Taking out a personal loan to cover the rest is an option, but this might affect your debt servicing ratio. Always compare to find the best personal loans.

How much is the down payment?

HDB loans would require 10% down payment, which may be fully covered by your CPF savings. Banks would need 20%, 5% of which should be in cash as only 15% can be absorbed by the CPF. Regardless of which loan you choose, though, repayments may be made through the CPF.

How do they calculate the interest rate?

One of the biggest differences between HDB loan and bank loans is in the way they determine the interest rate. For a home buyer, you need to learn this as it’s the basis for the amount you pay on top of your principal loan.

The HDB loan is pegged at 0.1% above the CPF Ordinary Account (OA) rate. Do note that the CPF rate is reviewed quarterly, so the rate may still change, although it is quite consistent.

Banks can offer either a fixed or a variable rate, although the fixed rate is not perpetual: it’s fixed for only a few years, say, three to five years. Then the rate becomes variable.

Either way, banks have three possible bases for computing their interest rates: SIBOR Singapore Interbank Offered Rate (SIBOR), Swap-off Rate (SOR), and Internal Bank Rate (IBR). On top of that, the bank adds a spread, which is the bank’s charges. As an example, the SIBOR rate (we’ll use this since it’s the most preferred bank rate) may be 1.1% and the spread is 0.9%, which means the overall interest rate is 2%.

Banks express the interest as 0.5% + 3-month SIBOR, which means the rate is revised every three months.

Although banks can offer similar home loan packages, they can still differ on the interest rate alone. Thus, to make sure that you can make the right decision about that, speak to a mortgage broker.  

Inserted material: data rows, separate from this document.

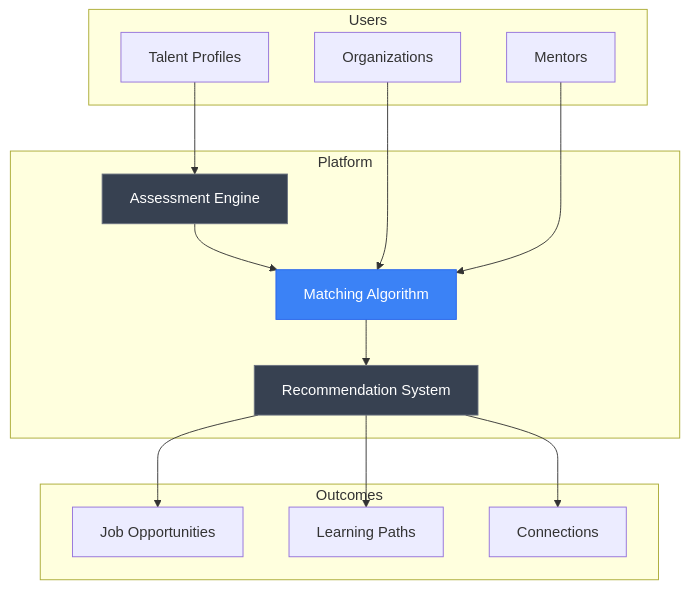
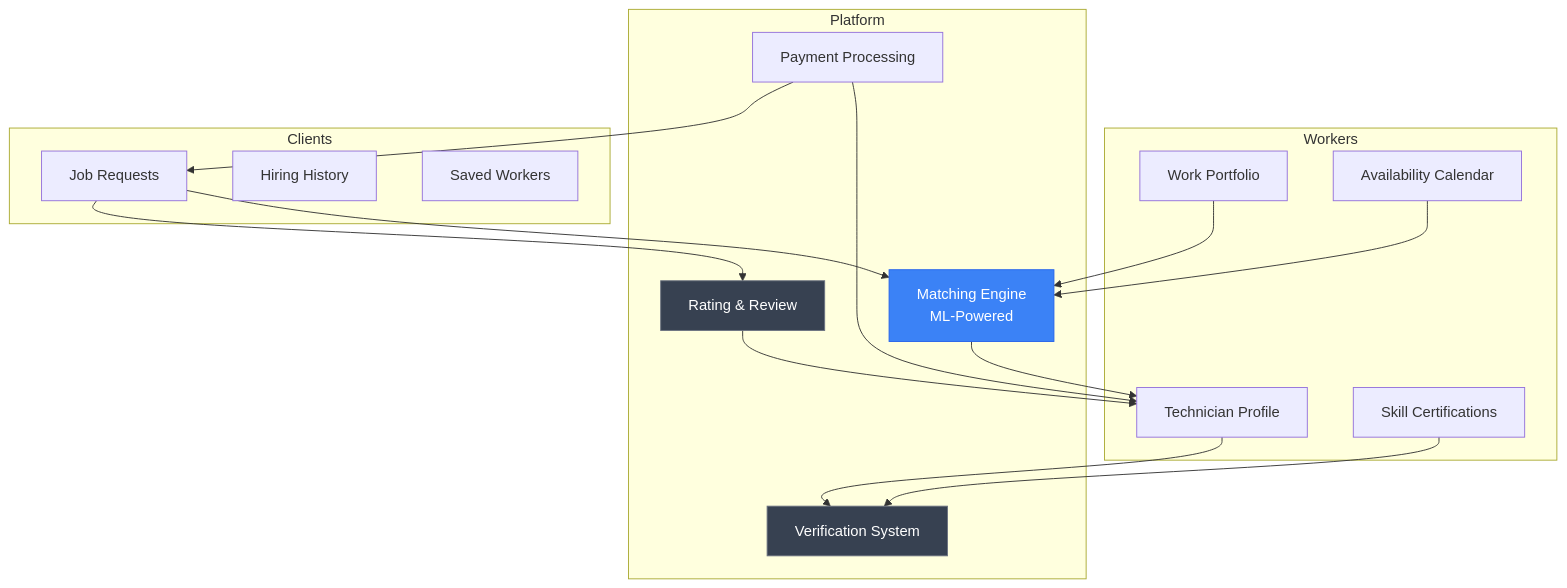
The first of 2 diagrams in projects/TalenTo/README.md (THEDIFY/THEDIFY), drawn with Mermaid before and after one commit. The commit also changed other lines of this file and 4 other files, not shown here.

````diff
--- a/projects/TalenTo/README.md
+++ b/projects/TalenTo/README.md
@@ -73,34 +96,40 @@
 ```mermaid
 graph TB
-    subgraph Users
-        T[Talent Profiles]
-        O[Organizations]
-        M[Mentors]
+    subgraph Workers
+        W1[Technician Profile]
+        W2[Skill Certifications]
+        W3[Work Portfolio]
+        W4[Availability Calendar]
     end
     
     subgraph Platform
-        A[Assessment Engine]
-        ML[Matching Algorithm]
-        R[Recommendation System]
+        M1[Matching Engine<br/>ML-Powered]
+        V1[Verification System]
+        R1[Rating & Review]
+        P1[Payment Processing]
     end
     
-    subgraph Outcomes
-        J[Job Opportunities]
-        L[Learning Paths]
-        C[Connections]
+    subgraph Clients
+        C1[Job Requests]
+        C2[Hiring History]
+        C3[Saved Workers]
     end
     
-    T --> A
-    A --> ML
-    O --> ML
-    M --> ML
+    W1 --> V1
+    W2 --> V1
+    W3 --> M1
+    W4 --> M1
     
-    ML --> R
-    R --> J
-    R --> L
-    R --> C
+    C1 --> M1
+    M1 --> W1
     
-    style ML fill:#3b82f6,stroke:#2563eb,color:#fff
-    style A fill:#374151,stroke:#6b7280,color:#fff
-    style R fill:#374151,stroke:#6b7280,color:#fff
+    P1 --> W1
+    P1 --> C1
+    
+    R1 --> W1
+    C1 --> R1
+    
+    style M1 fill:#3b82f6,stroke:#2563eb,color:#fff
+    style V1 fill:#374151,stroke:#6b7280,color:#fff
+    style R1 fill:#374151,stroke:#6b7280,color:#fff
 ```
````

Over the last few years, homeowners with bank loans have been enjoying lower interest rates, but that’s due to quantitative easing (QE), which somehow repressed the bank’s interest rates. But now that it’s over, the rates may significantly change.

Hopefully, with this article, you can make a much better choice whether to get an HDB loan or a bank loan.

(This article is brought to you by SingSaver.com.sg)